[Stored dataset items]
[Start of Attachment]

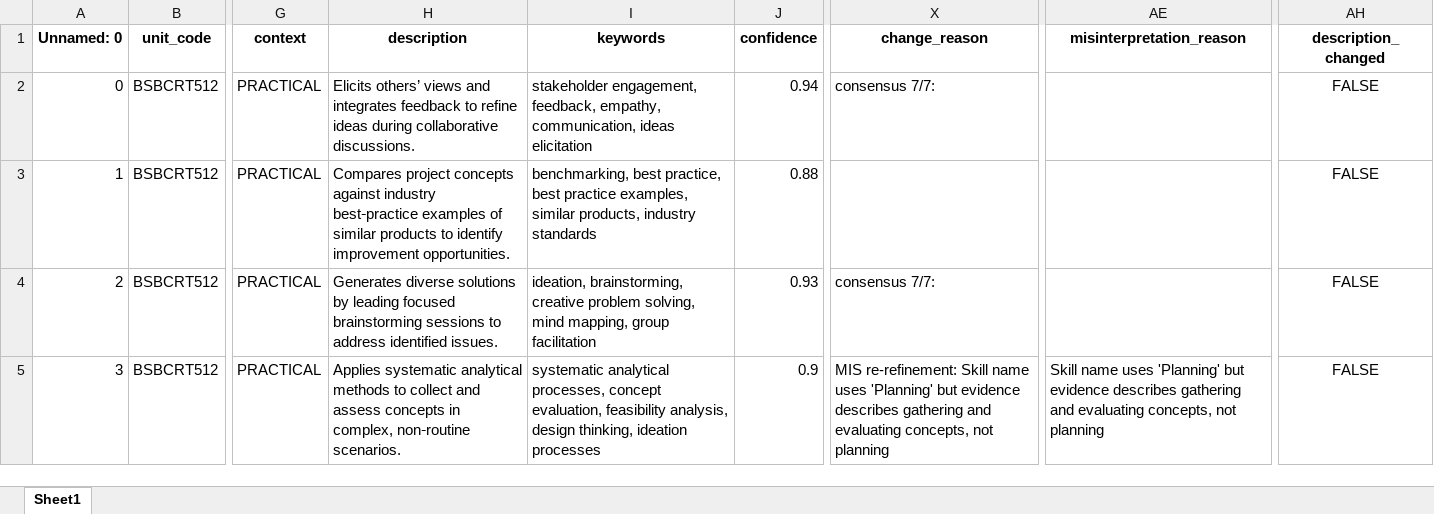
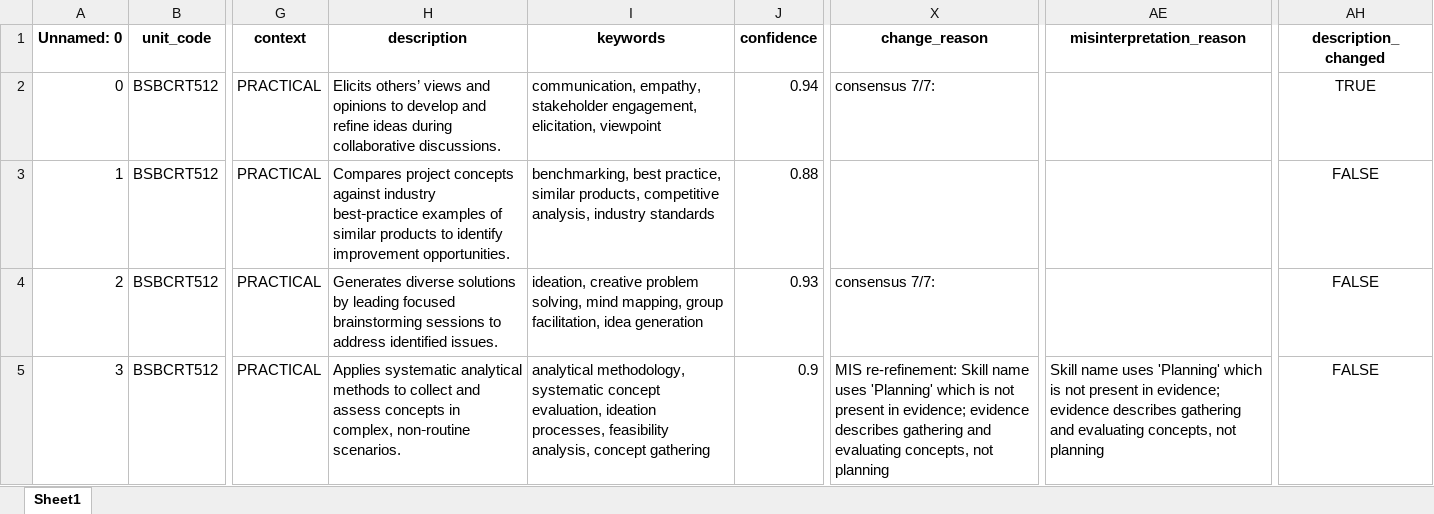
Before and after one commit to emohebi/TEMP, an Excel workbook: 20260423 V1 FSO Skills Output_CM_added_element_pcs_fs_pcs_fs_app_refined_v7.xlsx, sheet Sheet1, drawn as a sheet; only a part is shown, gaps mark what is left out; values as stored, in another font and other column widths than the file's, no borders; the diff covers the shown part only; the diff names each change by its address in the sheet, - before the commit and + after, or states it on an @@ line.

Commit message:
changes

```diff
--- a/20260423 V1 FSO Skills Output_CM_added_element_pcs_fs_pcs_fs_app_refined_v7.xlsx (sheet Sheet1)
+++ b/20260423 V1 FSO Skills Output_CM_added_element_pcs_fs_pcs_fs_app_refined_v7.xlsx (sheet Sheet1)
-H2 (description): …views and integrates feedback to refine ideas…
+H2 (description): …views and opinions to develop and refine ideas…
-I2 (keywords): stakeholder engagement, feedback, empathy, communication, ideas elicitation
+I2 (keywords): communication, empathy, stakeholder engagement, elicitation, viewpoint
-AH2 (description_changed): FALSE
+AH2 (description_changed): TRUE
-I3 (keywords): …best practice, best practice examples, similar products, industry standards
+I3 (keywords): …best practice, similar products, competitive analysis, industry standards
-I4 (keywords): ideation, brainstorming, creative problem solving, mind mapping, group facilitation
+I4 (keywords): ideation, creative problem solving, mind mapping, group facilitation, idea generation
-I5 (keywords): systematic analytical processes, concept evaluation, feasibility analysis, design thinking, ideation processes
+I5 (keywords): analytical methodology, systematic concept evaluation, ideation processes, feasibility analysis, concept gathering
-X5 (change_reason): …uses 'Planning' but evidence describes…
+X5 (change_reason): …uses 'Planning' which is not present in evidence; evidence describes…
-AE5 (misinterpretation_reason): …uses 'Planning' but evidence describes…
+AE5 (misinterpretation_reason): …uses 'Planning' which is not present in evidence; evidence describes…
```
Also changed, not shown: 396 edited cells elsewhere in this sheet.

[End of Attachment]

Drop the pictures and set down the data above exactly.

Before and after one commit to emohebi/TEMP, an Excel workbook: 20260423 V1 FSO Skills Output_CM_added_element_pcs_fs_pcs_fs_app_refined_v7.xlsx, sheet Sheet1, drawn as a sheet; only a part is shown, gaps mark what is left out; values as stored, in another font and other column widths than the file's, no borders; the diff covers the shown part only; the diff names each change by its address in the sheet, - before the commit and + after, or states it on an @@ line.

Commit message:
changes

```diff
--- a/20260423 V1 FSO Skills Output_CM_added_element_pcs_fs_pcs_fs_app_refined_v7.xlsx (sheet Sheet1)
+++ b/20260423 V1 FSO Skills Output_CM_added_element_pcs_fs_pcs_fs_app_refined_v7.xlsx (sheet Sheet1)
-H2 (description): …views and integrates feedback to refine ideas…
+H2 (description): …views and opinions to develop and refine ideas…
-I2 (keywords): stakeholder engagement, feedback, empathy, communication, ideas elicitation
+I2 (keywords): communication, empathy, stakeholder engagement, elicitation, viewpoint
-AH2 (description_changed): FALSE
+AH2 (description_changed): TRUE
-I3 (keywords): …best practice, best practice examples, similar products, industry standards
+I3 (keywords): …best practice, similar products, competitive analysis, industry standards
-I4 (keywords): ideation, brainstorming, creative problem solving, mind mapping, group facilitation
+I4 (keywords): ideation, creative problem solving, mind mapping, group facilitation, idea generation
-I5 (keywords): systematic analytical processes, concept evaluation, feasibility analysis, design thinking, ideation processes
+I5 (keywords): analytical methodology, systematic concept evaluation, ideation processes, feasibility analysis, concept gathering
-X5 (change_reason): …uses 'Planning' but evidence describes…
+X5 (change_reason): …uses 'Planning' which is not present in evidence; evidence describes…
-AE5 (misinterpretation_reason): …uses 'Planning' but evidence describes…
+AE5 (misinterpretation_reason): …uses 'Planning' which is not present in evidence; evidence describes…
```
Also changed, not shown: 396 edited cells elsewhere in this sheet.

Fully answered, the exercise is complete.